[Exercise instructions]: Copy each line of the following data that contains "onChange".

[Information supplied]:
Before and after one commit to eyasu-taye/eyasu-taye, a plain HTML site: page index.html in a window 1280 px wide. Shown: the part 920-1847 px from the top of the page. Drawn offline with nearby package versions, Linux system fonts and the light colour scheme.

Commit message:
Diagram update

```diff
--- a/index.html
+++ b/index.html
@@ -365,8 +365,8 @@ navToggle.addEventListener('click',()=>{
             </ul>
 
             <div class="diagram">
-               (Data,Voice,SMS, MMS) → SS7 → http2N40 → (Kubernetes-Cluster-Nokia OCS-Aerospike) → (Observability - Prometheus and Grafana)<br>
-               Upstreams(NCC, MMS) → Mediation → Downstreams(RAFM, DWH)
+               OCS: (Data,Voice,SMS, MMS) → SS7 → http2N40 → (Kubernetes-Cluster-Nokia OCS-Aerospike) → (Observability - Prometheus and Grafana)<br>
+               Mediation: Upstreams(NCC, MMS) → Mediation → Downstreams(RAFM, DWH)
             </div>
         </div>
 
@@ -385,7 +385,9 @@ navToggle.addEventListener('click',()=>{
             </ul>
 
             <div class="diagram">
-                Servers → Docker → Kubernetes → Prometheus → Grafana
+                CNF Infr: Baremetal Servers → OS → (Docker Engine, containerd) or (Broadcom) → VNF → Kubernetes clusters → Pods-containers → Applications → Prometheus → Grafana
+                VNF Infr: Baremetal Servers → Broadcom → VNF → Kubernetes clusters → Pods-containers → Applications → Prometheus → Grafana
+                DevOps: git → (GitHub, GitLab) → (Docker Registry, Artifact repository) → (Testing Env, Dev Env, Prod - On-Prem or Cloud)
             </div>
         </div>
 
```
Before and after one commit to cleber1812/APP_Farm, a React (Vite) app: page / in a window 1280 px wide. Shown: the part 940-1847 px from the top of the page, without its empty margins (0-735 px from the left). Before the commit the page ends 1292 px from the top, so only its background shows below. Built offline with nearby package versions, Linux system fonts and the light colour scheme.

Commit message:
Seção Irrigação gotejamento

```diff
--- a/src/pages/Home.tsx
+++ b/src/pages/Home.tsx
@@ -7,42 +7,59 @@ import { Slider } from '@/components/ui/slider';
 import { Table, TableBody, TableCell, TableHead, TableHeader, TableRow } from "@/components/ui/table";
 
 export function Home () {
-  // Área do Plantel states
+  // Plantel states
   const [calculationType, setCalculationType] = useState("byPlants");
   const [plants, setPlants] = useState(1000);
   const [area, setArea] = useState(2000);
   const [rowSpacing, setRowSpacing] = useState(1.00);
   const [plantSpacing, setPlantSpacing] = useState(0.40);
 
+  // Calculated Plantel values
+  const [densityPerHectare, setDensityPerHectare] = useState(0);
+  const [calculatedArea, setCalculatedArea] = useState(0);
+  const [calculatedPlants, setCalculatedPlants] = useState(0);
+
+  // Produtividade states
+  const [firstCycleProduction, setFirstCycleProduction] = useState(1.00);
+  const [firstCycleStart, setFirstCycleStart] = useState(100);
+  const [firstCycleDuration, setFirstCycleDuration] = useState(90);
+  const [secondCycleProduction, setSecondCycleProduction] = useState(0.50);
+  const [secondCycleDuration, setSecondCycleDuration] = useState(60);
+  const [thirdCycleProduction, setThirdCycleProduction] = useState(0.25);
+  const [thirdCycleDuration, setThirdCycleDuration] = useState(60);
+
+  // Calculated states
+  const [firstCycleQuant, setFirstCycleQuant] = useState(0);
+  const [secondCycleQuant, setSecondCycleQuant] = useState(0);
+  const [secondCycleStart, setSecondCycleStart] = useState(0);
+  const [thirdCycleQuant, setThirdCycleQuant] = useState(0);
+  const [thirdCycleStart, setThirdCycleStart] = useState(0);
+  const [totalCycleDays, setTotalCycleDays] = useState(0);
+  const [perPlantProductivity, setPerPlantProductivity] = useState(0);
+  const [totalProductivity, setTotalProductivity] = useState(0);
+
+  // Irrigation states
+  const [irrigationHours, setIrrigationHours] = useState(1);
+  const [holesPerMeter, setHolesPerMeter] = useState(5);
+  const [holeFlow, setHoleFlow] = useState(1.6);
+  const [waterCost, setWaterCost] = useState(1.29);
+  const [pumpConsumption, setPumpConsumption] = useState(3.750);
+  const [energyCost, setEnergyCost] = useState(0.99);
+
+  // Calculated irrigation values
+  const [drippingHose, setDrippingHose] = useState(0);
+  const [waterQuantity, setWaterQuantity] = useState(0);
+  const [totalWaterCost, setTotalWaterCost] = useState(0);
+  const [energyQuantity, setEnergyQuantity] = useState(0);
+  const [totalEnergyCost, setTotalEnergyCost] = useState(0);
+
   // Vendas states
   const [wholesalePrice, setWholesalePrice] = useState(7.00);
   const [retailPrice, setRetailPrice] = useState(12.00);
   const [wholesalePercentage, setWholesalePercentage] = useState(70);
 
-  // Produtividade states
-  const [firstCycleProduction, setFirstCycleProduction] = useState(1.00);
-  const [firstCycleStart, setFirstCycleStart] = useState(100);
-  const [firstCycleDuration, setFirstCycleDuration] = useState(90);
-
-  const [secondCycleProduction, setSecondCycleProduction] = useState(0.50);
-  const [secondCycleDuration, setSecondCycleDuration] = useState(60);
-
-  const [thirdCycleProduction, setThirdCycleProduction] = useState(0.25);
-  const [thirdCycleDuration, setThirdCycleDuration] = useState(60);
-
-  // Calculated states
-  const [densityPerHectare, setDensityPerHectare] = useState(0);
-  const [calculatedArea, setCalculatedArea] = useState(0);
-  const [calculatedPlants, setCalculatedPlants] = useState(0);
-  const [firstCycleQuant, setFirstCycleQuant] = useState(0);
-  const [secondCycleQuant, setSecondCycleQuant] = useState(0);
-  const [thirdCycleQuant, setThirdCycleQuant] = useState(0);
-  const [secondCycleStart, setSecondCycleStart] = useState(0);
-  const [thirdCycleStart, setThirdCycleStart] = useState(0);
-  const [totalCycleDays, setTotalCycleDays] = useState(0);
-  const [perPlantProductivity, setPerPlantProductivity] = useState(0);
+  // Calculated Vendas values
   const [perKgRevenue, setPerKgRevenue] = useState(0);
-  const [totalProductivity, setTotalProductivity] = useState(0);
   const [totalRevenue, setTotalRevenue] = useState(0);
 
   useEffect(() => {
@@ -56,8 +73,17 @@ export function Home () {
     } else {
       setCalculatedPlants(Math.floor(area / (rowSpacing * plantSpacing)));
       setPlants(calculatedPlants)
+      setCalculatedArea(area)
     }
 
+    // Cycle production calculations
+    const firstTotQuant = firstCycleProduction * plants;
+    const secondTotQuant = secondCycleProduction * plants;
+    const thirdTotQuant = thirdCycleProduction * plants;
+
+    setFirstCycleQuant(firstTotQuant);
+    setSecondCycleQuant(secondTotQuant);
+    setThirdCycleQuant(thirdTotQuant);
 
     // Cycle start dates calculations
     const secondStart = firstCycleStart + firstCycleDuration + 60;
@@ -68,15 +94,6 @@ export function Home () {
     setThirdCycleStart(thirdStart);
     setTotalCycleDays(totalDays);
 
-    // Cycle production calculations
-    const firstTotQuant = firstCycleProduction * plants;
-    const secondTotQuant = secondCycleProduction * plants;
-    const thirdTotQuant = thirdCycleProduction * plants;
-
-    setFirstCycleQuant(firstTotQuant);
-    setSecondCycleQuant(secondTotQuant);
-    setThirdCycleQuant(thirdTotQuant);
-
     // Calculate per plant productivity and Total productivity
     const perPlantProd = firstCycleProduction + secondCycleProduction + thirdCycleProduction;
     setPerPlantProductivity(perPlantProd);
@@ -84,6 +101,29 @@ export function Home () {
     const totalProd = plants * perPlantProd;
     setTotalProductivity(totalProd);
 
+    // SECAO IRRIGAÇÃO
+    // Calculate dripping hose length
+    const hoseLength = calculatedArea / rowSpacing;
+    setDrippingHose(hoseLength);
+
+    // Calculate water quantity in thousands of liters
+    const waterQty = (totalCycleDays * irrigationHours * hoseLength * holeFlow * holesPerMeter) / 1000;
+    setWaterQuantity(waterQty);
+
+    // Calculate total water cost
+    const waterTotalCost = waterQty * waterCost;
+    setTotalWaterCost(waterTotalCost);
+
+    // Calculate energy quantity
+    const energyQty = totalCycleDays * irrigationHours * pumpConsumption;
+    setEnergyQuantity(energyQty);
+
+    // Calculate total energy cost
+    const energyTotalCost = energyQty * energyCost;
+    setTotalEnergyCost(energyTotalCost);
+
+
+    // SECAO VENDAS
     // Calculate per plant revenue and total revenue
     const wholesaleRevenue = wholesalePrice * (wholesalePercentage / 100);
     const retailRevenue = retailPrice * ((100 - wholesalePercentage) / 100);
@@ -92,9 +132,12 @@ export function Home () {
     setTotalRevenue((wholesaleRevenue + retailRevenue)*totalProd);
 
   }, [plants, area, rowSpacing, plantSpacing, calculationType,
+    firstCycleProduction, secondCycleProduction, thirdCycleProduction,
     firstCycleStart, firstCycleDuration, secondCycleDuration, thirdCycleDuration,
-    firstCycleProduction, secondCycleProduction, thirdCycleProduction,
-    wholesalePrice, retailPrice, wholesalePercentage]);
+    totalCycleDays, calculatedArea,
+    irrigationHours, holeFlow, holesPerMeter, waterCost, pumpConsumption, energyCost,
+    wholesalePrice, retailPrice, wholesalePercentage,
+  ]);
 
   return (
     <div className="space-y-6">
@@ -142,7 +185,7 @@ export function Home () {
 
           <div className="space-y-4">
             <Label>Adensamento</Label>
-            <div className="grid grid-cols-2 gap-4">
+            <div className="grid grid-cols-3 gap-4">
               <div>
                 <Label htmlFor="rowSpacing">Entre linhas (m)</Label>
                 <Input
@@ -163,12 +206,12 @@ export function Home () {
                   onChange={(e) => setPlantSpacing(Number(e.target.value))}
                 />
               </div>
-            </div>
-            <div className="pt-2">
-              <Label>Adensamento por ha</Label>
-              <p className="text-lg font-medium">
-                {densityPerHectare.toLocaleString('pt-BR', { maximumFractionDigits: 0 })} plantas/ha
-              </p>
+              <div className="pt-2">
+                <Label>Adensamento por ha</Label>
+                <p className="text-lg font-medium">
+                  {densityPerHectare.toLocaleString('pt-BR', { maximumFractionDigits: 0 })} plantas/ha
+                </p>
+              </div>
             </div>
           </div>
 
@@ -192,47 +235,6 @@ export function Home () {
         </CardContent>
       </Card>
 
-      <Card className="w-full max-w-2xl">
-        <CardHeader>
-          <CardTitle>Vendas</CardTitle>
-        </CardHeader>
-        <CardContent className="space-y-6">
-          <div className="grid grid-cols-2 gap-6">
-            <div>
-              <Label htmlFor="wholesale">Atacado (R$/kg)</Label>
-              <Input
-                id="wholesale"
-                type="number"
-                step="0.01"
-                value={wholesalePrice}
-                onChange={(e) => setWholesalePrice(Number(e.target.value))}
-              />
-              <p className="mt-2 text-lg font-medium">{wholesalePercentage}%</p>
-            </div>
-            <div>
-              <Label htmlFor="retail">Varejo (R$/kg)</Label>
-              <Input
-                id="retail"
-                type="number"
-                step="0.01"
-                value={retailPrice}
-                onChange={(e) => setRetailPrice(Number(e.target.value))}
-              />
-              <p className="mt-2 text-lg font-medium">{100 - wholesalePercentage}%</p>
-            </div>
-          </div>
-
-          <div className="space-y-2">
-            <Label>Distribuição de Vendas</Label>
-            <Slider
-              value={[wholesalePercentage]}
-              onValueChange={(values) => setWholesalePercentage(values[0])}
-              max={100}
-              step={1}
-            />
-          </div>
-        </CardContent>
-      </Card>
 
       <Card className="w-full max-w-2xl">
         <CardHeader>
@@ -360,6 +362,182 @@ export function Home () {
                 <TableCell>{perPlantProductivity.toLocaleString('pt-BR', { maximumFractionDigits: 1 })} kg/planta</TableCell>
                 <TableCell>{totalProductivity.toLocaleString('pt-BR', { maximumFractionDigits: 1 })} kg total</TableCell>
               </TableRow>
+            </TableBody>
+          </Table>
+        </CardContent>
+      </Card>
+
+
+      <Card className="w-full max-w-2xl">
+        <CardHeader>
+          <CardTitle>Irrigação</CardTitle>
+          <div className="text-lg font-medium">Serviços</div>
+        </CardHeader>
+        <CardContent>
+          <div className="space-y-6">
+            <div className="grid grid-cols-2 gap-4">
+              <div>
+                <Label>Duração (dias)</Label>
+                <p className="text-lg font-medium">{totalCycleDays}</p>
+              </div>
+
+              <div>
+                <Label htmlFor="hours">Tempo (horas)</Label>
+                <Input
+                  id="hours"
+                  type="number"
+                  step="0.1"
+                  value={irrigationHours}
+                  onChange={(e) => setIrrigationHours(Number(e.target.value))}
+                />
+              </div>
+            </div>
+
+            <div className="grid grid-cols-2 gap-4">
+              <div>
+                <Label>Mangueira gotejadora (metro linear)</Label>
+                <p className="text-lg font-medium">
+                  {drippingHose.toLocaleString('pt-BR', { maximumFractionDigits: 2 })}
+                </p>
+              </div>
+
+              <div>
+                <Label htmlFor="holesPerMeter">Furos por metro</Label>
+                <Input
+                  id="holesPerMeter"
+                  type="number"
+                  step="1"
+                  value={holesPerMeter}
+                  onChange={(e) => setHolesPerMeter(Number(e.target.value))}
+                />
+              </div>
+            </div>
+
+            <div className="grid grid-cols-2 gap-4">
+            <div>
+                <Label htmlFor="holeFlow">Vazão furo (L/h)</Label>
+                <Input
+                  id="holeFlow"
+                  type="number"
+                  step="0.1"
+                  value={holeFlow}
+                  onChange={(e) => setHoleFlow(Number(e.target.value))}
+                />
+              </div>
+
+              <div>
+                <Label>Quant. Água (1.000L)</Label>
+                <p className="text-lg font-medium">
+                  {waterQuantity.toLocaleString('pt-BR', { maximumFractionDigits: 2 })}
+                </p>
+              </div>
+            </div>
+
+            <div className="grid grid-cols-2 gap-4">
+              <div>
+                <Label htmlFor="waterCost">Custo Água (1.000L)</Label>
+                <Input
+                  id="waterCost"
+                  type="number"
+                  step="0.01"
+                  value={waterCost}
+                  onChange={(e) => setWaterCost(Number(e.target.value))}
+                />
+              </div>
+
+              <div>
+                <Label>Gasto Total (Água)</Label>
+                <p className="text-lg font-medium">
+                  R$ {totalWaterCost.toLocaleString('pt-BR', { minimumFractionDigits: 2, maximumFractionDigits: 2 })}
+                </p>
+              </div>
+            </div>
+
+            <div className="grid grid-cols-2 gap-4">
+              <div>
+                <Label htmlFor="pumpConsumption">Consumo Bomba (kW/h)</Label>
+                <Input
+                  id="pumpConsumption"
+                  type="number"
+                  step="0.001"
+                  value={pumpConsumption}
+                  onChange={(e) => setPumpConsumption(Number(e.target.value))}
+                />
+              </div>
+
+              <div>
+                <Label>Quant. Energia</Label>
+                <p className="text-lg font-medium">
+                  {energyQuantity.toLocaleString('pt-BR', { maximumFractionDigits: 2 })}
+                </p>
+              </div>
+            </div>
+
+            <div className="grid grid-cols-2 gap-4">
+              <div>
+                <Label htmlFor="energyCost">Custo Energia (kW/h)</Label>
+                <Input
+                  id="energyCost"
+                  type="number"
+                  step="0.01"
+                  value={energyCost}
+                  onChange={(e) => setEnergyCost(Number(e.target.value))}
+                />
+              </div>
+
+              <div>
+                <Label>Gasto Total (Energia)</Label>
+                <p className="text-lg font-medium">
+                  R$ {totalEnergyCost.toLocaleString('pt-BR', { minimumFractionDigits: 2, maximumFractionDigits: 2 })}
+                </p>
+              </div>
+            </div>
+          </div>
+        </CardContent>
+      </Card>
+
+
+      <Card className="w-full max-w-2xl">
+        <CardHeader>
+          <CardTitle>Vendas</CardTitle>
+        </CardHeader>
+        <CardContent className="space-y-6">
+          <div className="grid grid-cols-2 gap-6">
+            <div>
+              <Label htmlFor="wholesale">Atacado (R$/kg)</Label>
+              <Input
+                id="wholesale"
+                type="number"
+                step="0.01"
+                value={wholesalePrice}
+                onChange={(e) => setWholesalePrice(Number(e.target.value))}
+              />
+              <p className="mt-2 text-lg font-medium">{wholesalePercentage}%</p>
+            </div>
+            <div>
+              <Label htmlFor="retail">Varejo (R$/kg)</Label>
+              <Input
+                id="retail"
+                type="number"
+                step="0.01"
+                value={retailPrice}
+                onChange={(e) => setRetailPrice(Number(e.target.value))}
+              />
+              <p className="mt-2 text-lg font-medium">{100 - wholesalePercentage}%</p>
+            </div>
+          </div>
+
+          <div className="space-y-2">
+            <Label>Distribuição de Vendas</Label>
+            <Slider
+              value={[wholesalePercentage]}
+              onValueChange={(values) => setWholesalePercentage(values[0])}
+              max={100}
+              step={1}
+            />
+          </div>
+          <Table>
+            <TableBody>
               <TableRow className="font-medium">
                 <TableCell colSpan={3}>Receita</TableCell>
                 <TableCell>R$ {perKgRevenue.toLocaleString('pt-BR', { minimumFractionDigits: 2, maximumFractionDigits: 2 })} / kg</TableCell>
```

[Answer box]:
                   onChange={(e) => setPlantSpacing(Number(e.target.value))}
-                onChange={(e) => setWholesalePrice(Number(e.target.value))}
-                onChange={(e) => setRetailPrice(Number(e.target.value))}
+                  onChange={(e) => setIrrigationHours(Number(e.target.value))}
+                  onChange={(e) => setHolesPerMeter(Number(e.target.value))}
+                  onChange={(e) => setHoleFlow(Number(e.target.value))}
+                  onChange={(e) => setWaterCost(Number(e.target.value))}
+                  onChange={(e) => setPumpConsumption(Number(e.target.value))}
+                  onChange={(e) => setEnergyCost(Number(e.target.value))}
+                onChange={(e) => setWholesalePrice(Number(e.target.value))}
+                onChange={(e) => setRetailPrice(Number(e.target.value))}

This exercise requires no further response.